Printers Spontaniously Combusting[edit]

I actually saw a big dot matrix line printer catch fire and explode many years ago, in the mid 80s. It was sitting on the sysop's desk and suddenly blew up violently, shooting sparks and smoke just like in Lost in Space. It was quite spectacular, though I have no idea if it was because it got some wierd command or what. Andacar (talk) 03:27, 25 January 2008 (UTC)

I would have to go with catastrophic hardware failure. Most stuff by the late 80's had sanity checks to prevent absurd values or commands being entered. 70.113.92.201 (talk) 09:53, 19 July 2008 (UTC)

Dubious interpretation of used reference[edit]

I think the post referenced has been misunderstood and the information is prestented here in slightly a wrong way. I don't think the paper dust will create friction, but that's what will ignite, instead. The friction is created by the drum against the paper. Also, it's wrong to say misaligned parts because that implies incorrect installation to begin with. Finally, the direct quoting of "quite a bit" is not encyclopedia quality text. --80.223.57.250 (talk) 05:21, 27 September 2008 (UTC)

This is an actual error[edit]

Sadly, LLNL used to have a truly great collection of war stories (since deleted), and I once read there that they actually had a printer that would catch on fire in the event of a malfunction (it was based on an industrial newspaper printing press, IIRC), and that was the original origin of the message. I will continue to try to find a source for this... Msaunier (talk) 17:09, 14 November 2011 (UTC)

  • Found it. It's kind of hearsay at this point, but unfortunately, much about early large-scale computing is. Adding it to the article. Msaunier (talk) 17:23, 14 November 2011 (UTC)

Major change to add the real story[edit]

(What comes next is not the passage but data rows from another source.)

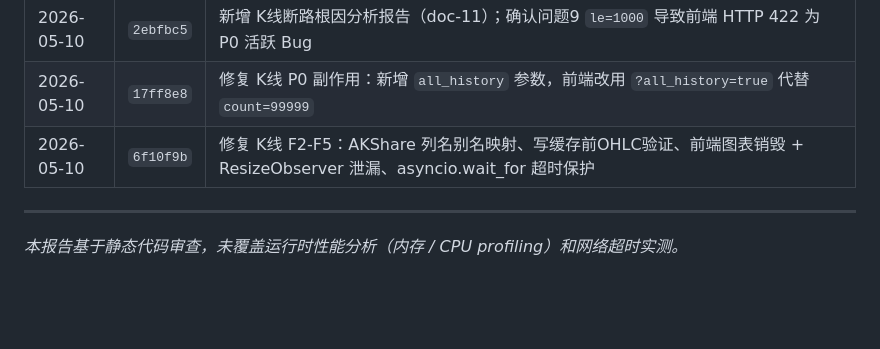
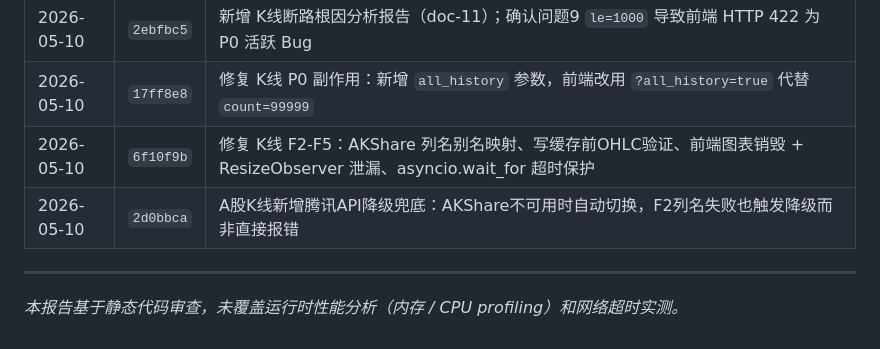
Before and after one commit to wangj777888999-create/Stock-, a Markdown page: docs/文档/09-代码质量审查报告.md, the part around the change. Rendered like a GitHub page; blank space fills up the shorter version.

```diff
--- a/docs/文档/09-代码质量审查报告.md
+++ b/docs/文档/09-代码质量审查报告.md
@@ -468,6 +468,7 @@ float(_get_env("SCRAPE_DELAY", "2.0"))
 | 2026-05-10 | `2ebfbc5` | 新增 K线断路根因分析报告（doc-11）；确认问题9 `le=1000` 导致前端 HTTP 422 为 P0 活跃 Bug |
 | 2026-05-10 | `17ff8e8` | 修复 K线 P0 副作用：新增 `all_history` 参数，前端改用 `?all_history=true` 代替 `count=99999` |
 | 2026-05-10 | `6f10f9b` | 修复 K线 F2-F5：AKShare 列名别名映射、写缓存前OHLC验证、前端图表销毁 + ResizeObserver 泄漏、asyncio.wait_for 超时保护 |
+| 2026-05-10 | `2d0bbca` | A股K线新增腾讯API降级兜底：AKShare不可用时自动切换，F2列名失败也触发降级而非直接报错 |
 
 ---
 
```
Also changed, not shown: docs/文档/11-K线数据断路根因分析与防护方案.md (+2 -1 lines).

Adding the real story into this page, as a good deed, is what I would like to do now. How do I go about doing this without one of you reverting it again? Michael K. Johnson told me this story in person, and I hunted around to find sources to corroborate his story. He said he put in this change and that Linus Torvalds accepted the change! The most compelling source to corroborate this story is that Michael K. Johnson is listed as the third author of lp.c, with Linus Torvalds being the second author listed. Below is a paragraph that I propose, and I intend for this to be the first thing in the History section. I can simply insert this as a new paragraph.

The "lp0 on fire" error message, in this form, appeared in 1992 or 1993 in the Linux kernel when Michael K. Johnson wrote it as a continuation of an old Unix-related joke. Johnson stated, "When I did my Linux parallel port driver rewrite some years ago, the original author had put a comment something like 'unknown error; on fire?' under a conditional. I liked it so much I turned it into an error message (for better or worse...) that said 'lp on fire'."[1] The lp.c file version 2.6.11.8 of the Linux kernel, which lists Michael K. Johnson as one of the authors of this file, has the line of code that generates this message.[2]

--Mitch Franklin (talk) 03:55, 25 March 2014 (UTC)

That's how it got into the Linux Kernel, but I think the Unix "joke" was based on real life instances of printers catching fire. We want to make sure that the entire story is captured. Sturmovik (talk) 11:22, 25 March 2014 (UTC)